  • Laparoscopic Adhesiolysis: Scar tissues are formed between the organs after inflammation or surgery as a part of the healing process. These scar tissues are known as adhesions and may result in pain, obstruction, and discomfort. Adhesions are commonly found in the pelvic and abdominal regions. Laparoscopic adhesiolysis is performed to remove the adhesions.
  • Laparoscopic Appendectomy: It is a minimally invasive surgery performed to remove the appendix. The surgeon creates a small hole in the abdomen during this procedure and inserts the laparoscope. Once the diseased appendix is detected, a few small holes are made to insert the instruments. The appendix is removed by surgical instruments under the guidance of the laparoscope.
  • Laparoscopic Cholecystectomy: It is a minimally invasive surgery to remove the gallbladder. Compared to a single large incision made during open cholecystectomy, laparoscopic cystectomy involves making small holes in the abdomen to perform the surgery. As a result, the patient has less bleeding, pain, and discomfort and has an early recovery after the laparoscopic cholecystectomy.
  • Bariatric Surgery for Morbid Obesity: Laparoscopic bariatric surgery has significant advantages over open surgery for morbidly obese patients. These advantages are even more pronounced than those offered by laparoscopic cholecystectomy and Nissen fundoplication because open surgery on the morbidly obese patient causes relatively more complications.
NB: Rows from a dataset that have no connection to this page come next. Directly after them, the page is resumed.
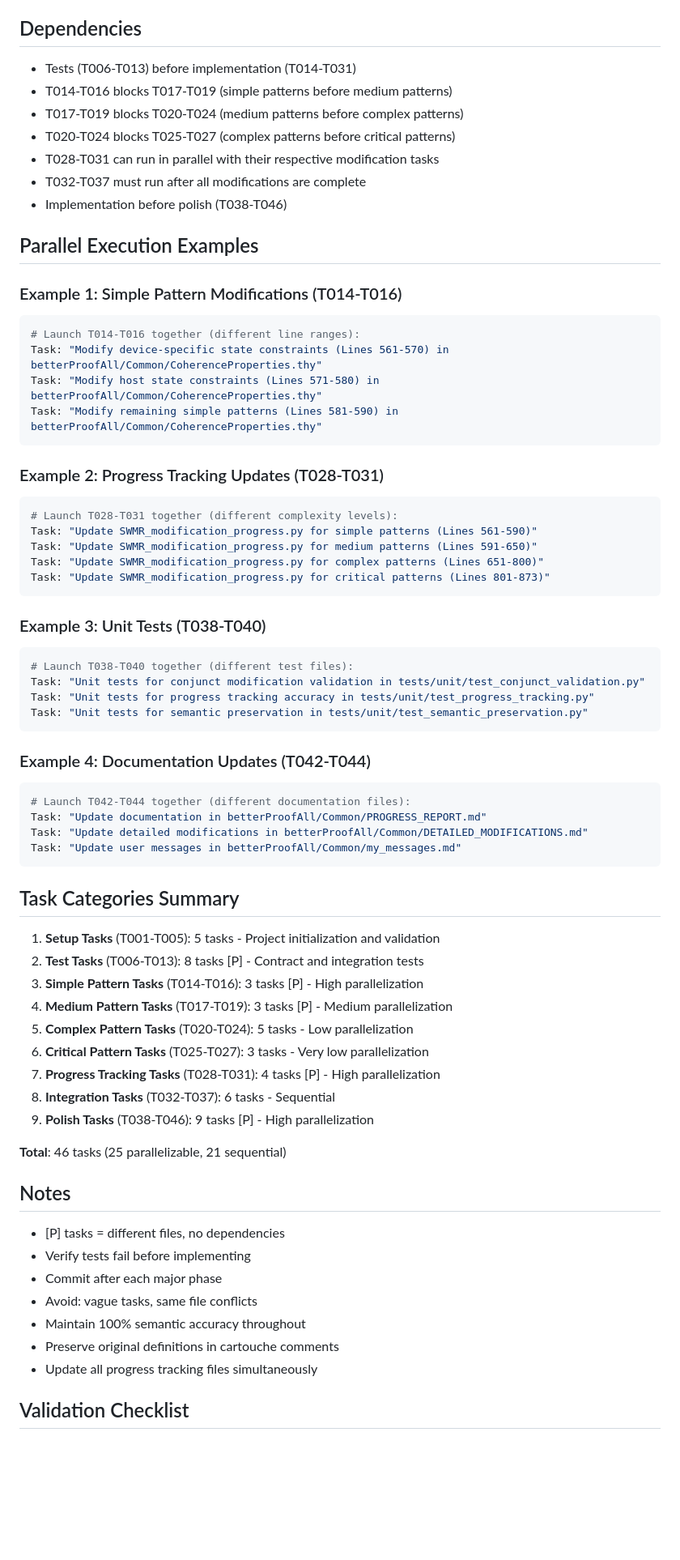
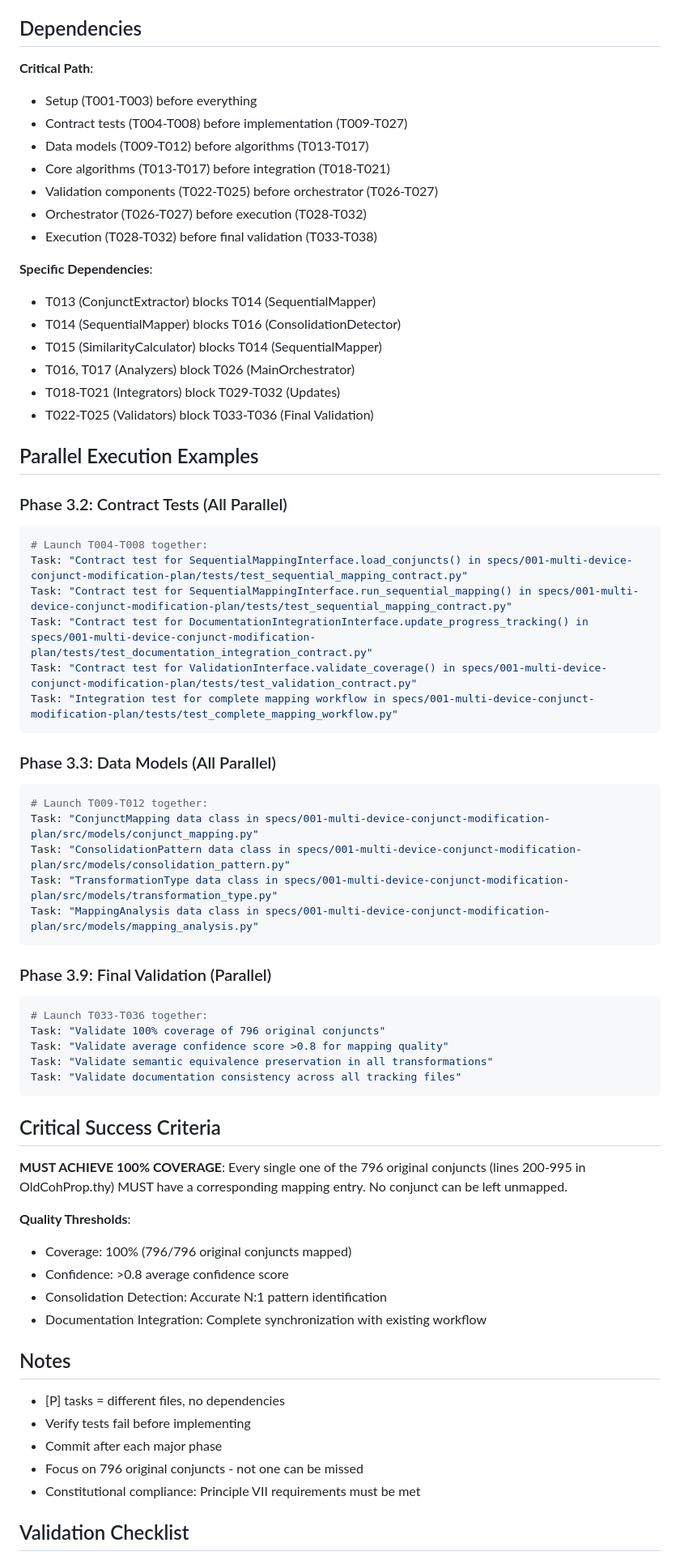
Before and after one commit to hellotommmy/common_all, a Markdown page: specs/001-multi-device-conjunct-modification-plan/tasks.md, the part around one of its changes. Shown at 81% size. GitHub-like rendering; blank space fills up the shorter version.

````diff
--- a/specs/001-multi-device-conjunct-modification-plan/tasks.md
+++ b/specs/001-multi-device-conjunct-modification-plan/tasks.md
@@ -105,68 +99,66 @@
 
 ## Dependencies
-- Tests (T006-T013) before implementation (T014-T031)
-- T014-T016 blocks T017-T019 (simple patterns before medium patterns)
-- T017-T019 blocks T020-T024 (medium patterns before complex patterns)
-- T020-T024 blocks T025-T027 (complex patterns before critical patterns)
-- T028-T031 can run in parallel with their respective modification tasks
-- T032-T037 must run after all modifications are complete
-- Implementation before polish (T038-T046)
+**Critical Path**:
+- Setup (T001-T003) before everything
+- Contract tests (T004-T008) before implementation (T009-T027)
+- Data models (T009-T012) before algorithms (T013-T017)
+- Core algorithms (T013-T017) before integration (T018-T021)
+- Validation components (T022-T025) before orchestrator (T026-T027)
+- Orchestrator (T026-T027) before execution (T028-T032)
+- Execution (T028-T032) before final validation (T033-T038)
+
+**Specific Dependencies**:
+- T013 (ConjunctExtractor) blocks T014 (SequentialMapper)
+- T014 (SequentialMapper) blocks T016 (ConsolidationDetector)
+- T015 (SimilarityCalculator) blocks T014 (SequentialMapper)
+- T016, T017 (Analyzers) block T026 (MainOrchestrator)
+- T018-T021 (Integrators) block T029-T032 (Updates)
+- T022-T025 (Validators) block T033-T036 (Final Validation)
 
 ## Parallel Execution Examples
 
-### Example 1: Simple Pattern Modifications (T014-T016)
+### Phase 3.2: Contract Tests (All Parallel)
 ```bash
-# Launch T014-T016 together (different line ranges):
-Task: "Modify device-specific state constraints (Lines 561-570) in betterProofAll/Common/CoherenceProperties.thy"
-Task: "Modify host state constraints (Lines 571-580) in betterProofAll/Common/CoherenceProperties.thy"
-Task: "Modify remaining simple patterns (Lines 581-590) in betterProofAll/Common/CoherenceProperties.thy"
+# Launch T004-T008 together:
+Task: "Contract test for SequentialMappingInterface.load_conjuncts() in specs/001-multi-device-conjunct-modification-plan/tests/test_sequential_mapping_contract.py"
+Task: "Contract test for SequentialMappingInterface.run_sequential_mapping() in specs/001-multi-device-conjunct-modification-plan/tests/test_sequential_mapping_contract.py"
+Task: "Contract test for DocumentationIntegrationInterface.update_progress_tracking() in specs/001-multi-device-conjunct-modification-plan/tests/test_documentation_integration_contract.py"
+Task: "Contract test for ValidationInterface.validate_coverage() in specs/001-multi-device-conjunct-modification-plan/tests/test_validation_contract.py"
+Task: "Integration test for complete mapping workflow in specs/001-multi-device-conjunct-modification-plan/tests/test_complete_mapping_workflow.py"
 ```
 
-### Example 2: Progress Tracking Updates (T028-T031)
+### Phase 3.3: Data Models (All Parallel)
 ```bash
-# Launch T028-T031 together (different complexity levels):
-Task: "Update SWMR_modification_progress.py for simple patterns (Lines 561-590)"
-Task: "Update SWMR_modification_progress.py for medium patterns (Lines 591-650)"
-Task: "Update SWMR_modification_progress.py for complex patterns (Lines 651-800)"
-Task: "Update SWMR_modification_progress.py for critical patterns (Lines 801-873)"
+# Launch T009-T012 together:
+Task: "ConjunctMapping data class in specs/001-multi-device-conjunct-modification-plan/src/models/conjunct_mapping.py"
+Task: "ConsolidationPattern data class in specs/001-multi-device-conjunct-modification-plan/src/models/consolidation_pattern.py"
+Task: "TransformationType data class in specs/001-multi-device-conjunct-modification-plan/src/models/transformation_type.py"
+Task: "MappingAnalysis data class in specs/001-multi-device-conjunct-modification-plan/src/models/mapping_analysis.py"
 ```
 
-### Example 3: Unit Tests (T038-T040)
+### Phase 3.9: Final Validation (Parallel)
 ```bash
-# Launch T038-T040 together (different test files):
-Task: "Unit tests for conjunct modification validation in tests/unit/test_conjunct_validation.py"
-Task: "Unit tests for progress tracking accuracy in tests/unit/test_progress_tracking.py"
-Task: "Unit tests for semantic preservation in tests/unit/test_semantic_preservation.py"
+# Launch T033-T036 together:
+Task: "Validate 100% coverage of 796 original conjuncts"
+Task: "Validate average confidence score >0.8 for mapping quality"
+Task: "Validate semantic equivalence preservation in all transformations"
+Task: "Validate documentation consistency across all tracking files"
 ```
 
-### Example 4: Documentation Updates (T042-T044)
-```bash
-# Launch T042-T044 together (different documentation files):
-Task: "Update documentation in betterProofAll/Common/PROGRESS_REPORT.md"
-Task: "Update detailed modifications in betterProofAll/Common/DETAILED_MODIFICATIONS.md"
-Task: "Update user messages in betterProofAll/Common/my_messages.md"
-```
+## Critical Success Criteria
+**MUST ACHIEVE 100% COVERAGE**: Every single one of the 796 original conjuncts (lines 200-995 in OldCohProp.thy) MUST have a corresponding mapping entry. No conjunct can be left unmapped.
 
-## Task Categories Summary
-1. **Setup Tasks** (T001-T005): 5 tasks - Project initialization and validation
-2. **Test Tasks** (T006-T013): 8 tasks [P] - Contract and integration tests
-3. **Simple Pattern Tasks** (T014-T016): 3 tasks [P] - High parallelization
-4. **Medium Pattern Tasks** (T017-T019): 3 tasks [P] - Medium parallelization
-5. **Complex Pattern Tasks** (T020-T024): 5 tasks - Low parallelization
-6. **Critical Pattern Tasks** (T025-T027): 3 tasks - Very low parallelization
-7. **Progress Tracking Tasks** (T028-T031): 4 tasks [P] - High parallelization
-8. **Integration Tasks** (T032-T037): 6 tasks - Sequential
-9. **Polish Tasks** (T038-T046): 9 tasks [P] - High parallelization
-
-**Total**: 46 tasks (25 parallelizable, 21 sequential)
+**Quality Thresholds**:
+- Coverage: 100% (796/796 original conjuncts mapped)
+- Confidence: >0.8 average confidence score
+- Consolidation Detection: Accurate N:1 pattern identification
+- Documentation Integration: Complete synchronization with existing workflow
 
 ## Notes
 - [P] tasks = different files, no dependencies
 - Verify tests fail before implementing
 - Commit after each major phase
-- Avoid: vague tasks, same file conflicts
-- Maintain 100% semantic accuracy throughout
-- Preserve original definitions in cartouche comments
-- Update all progress tracking files simultaneously
+- Focus on 796 original conjuncts - not one can be missed
+- Constitutional compliance: Principle VII requirements must be met
 
 ## Validation Checklist
````
Also changed, not shown: other parts of specs/001-multi-device-conjunct-modification-plan/tasks.md (+83 -87 lines).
The weight-loss results were similar in both open surgery and laparoscopic bariatric surgery.
  • Benign Breast Diseases: There is a common prevalence of benign breast diseases among women. Laparoscopic surgery has emerged as a safe, effective, and cosmetically favorable surgical option for managing these diseases. The benign breast diseases include fibroadenomas, traumatic fat necrosis, mammary duct ectasia, hyperplasia, breast cysts, Intraductal papilloma, and fibrocystic breast changes.